Information supplied:
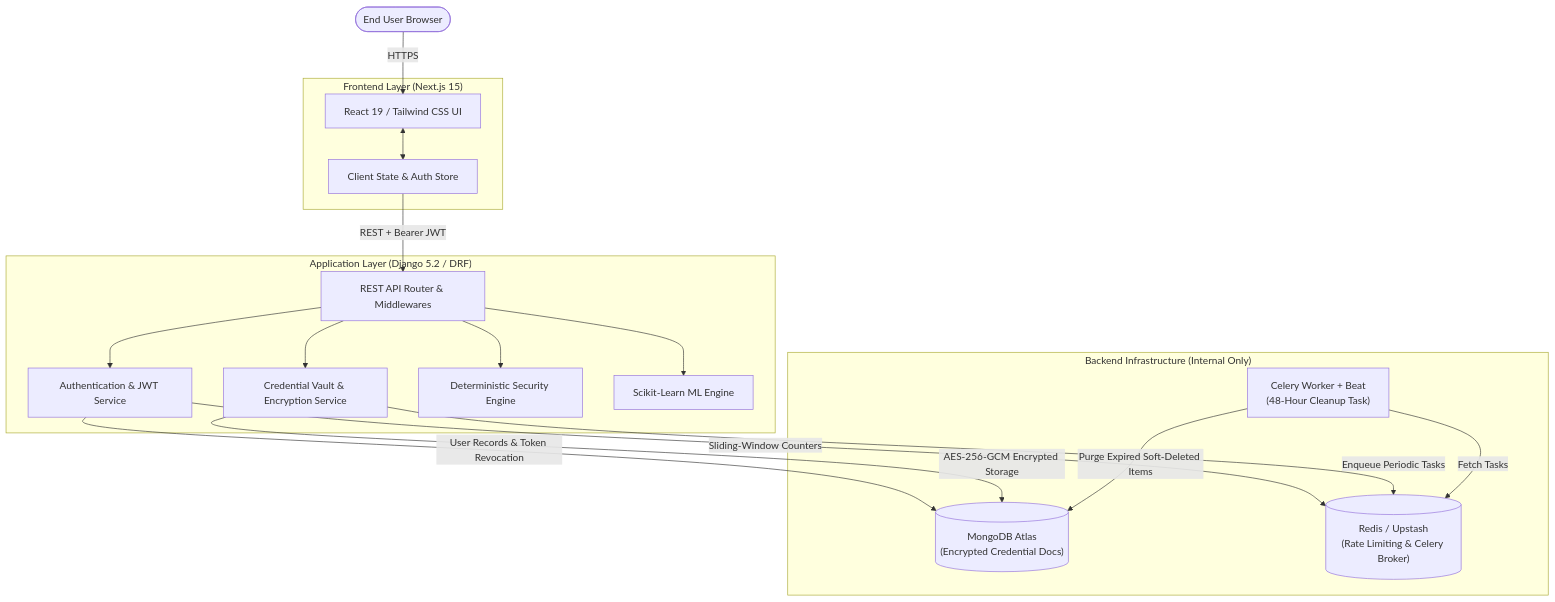
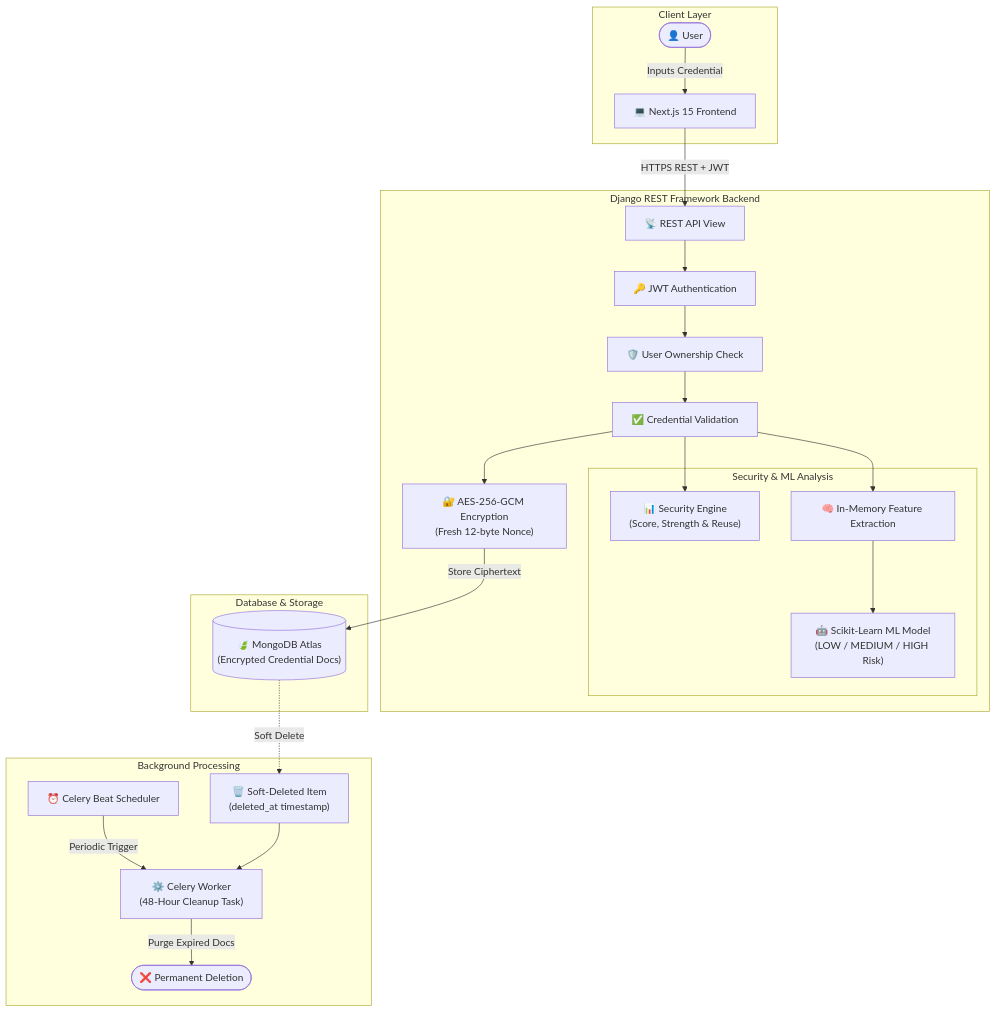
One commit to shubhamjrd4559-sudo/KeyVaultAI changed the diagram in README.md. Above: the diagram before and after it, drawn with Mermaid. The commit also changed other lines of this file, not shown here.

Commit message:
docs: simplify and redesign README for B.Tech project presentation with workflow diagram

````diff
--- a/README.md
+++ b/README.md
@@ -139,41 +63,49 @@
 ```mermaid
 flowchart TD
-    User([End User Browser])
-
-    subgraph Presentation ["Frontend Layer (Next.js 15)"]
-        UI["React 19 / Tailwind CSS UI"]
-        State["Client State & Auth Store"]
+    subgraph Client ["Client Layer"]
+        User(["👤 User"])
+        Next["💻 Next.js 15 Frontend"]
     end
 
-    subgraph Backend ["Application Layer (Django 5.2 / DRF)"]
-        API["REST API Router & Middlewares"]
-        AuthModule["Authentication & JWT Service"]
-        VaultModule["Credential Vault & Encryption Service"]
-        SecModule["Deterministic Security Engine"]
-        MLModule["Scikit-Learn ML Engine"]
+    subgraph Backend ["Django REST Framework Backend"]
+        API["📡 REST API View"]
+        JWT["🔑 JWT Authentication"]
+        Owner["🛡️ User Ownership Check"]
+        Val["✅ Credential Validation"]
+        
+        subgraph Security ["Security & ML Analysis"]
+            Sec["📊 Security Engine\n(Score, Strength & Reuse)"]
+            MLFeat["🧠 In-Memory Feature Extraction"]
+            MLModel["🤖 Scikit-Learn ML Model\n(LOW / MEDIUM / HIGH Risk)"]
+        end
+        
+        Crypto["🔐 AES-256-GCM Encryption\n(Fresh 12-byte Nonce)"]
     end
 
-    subgraph Persistence ["Backend Infrastructure (Internal Only)"]
-        Mongo[("MongoDB Atlas\n(Encrypted Credential Docs)")]
-        RedisCache[("Redis / Upstash\n(Rate Limiting & Celery Broker)")]
-        Worker["Celery Worker + Beat\n(48-Hour Cleanup Task)"]
+    subgraph Storage ["Database & Storage"]
+        Atlas[("🍃 MongoDB Atlas\n(Encrypted Credential Docs)")]
     end
 
-    User -->|HTTPS| UI
-    UI <--> State
-    State -->|REST + Bearer JWT| API
-    
-    API --> AuthModule
-    API --> VaultModule
-    API --> SecModule
-    API --> MLModule
+    subgraph Background ["Background Processing"]
+        SoftDel["🗑️ Soft-Deleted Item\n(deleted_at timestamp)"]
+        Beat["⏰ Celery Beat Scheduler"]
+        Worker["⚙️ Celery Worker\n(48-Hour Cleanup Task)"]
+        Purge(["❌ Permanent Deletion"])
+    end
 
-    AuthModule -->|User Records & Token Revocation| Mongo
-    AuthModule -->|Sliding-Window Counters| RedisCache
+    User -->|Inputs Credential| Next
+    Next -->|HTTPS REST + JWT| API
+    API --> JWT
+    JWT --> Owner
+    Owner --> Val
+    Val --> Sec
+    Val --> MLFeat
+    MLFeat --> MLModel
+    Val --> Crypto
+    Crypto -->|Store Ciphertext| Atlas
 
-    VaultModule -->|AES-256-GCM Encrypted Storage| Mongo
-    VaultModule -->|Enqueue Periodic Tasks| RedisCache
-
-    Worker -->|Fetch Tasks| RedisCache
-    Worker -->|Purge Expired Soft-Deleted Items| Mongo
+    Atlas -.->|Soft Delete| SoftDel
+    Beat -->|Periodic Trigger| Worker
+    SoftDel --> Worker
+    Worker -->|Purge Expired Docs| Purge
 ```
````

What you have to do: Repeat exactly the lines above from the line that contains "MLFeat --> MLModel" through the end. Include both of these ends; leave out everything else.

Answer section:
+    MLFeat --> MLModel
+    Val --> Crypto
+    Crypto -->|Store Ciphertext| Atlas
 
-    VaultModule -->|AES-256-GCM Encrypted Storage| Mongo
-    VaultModule -->|Enqueue Periodic Tasks| RedisCache
-
-    Worker -->|Fetch Tasks| RedisCache
-    Worker -->|Purge Expired Soft-Deleted Items| Mongo
+    Atlas -.->|Soft Delete| SoftDel
+    Beat -->|Periodic Trigger| Worker
+    SoftDel --> Worker
+    Worker -->|Purge Expired Docs| Purge
 ```
````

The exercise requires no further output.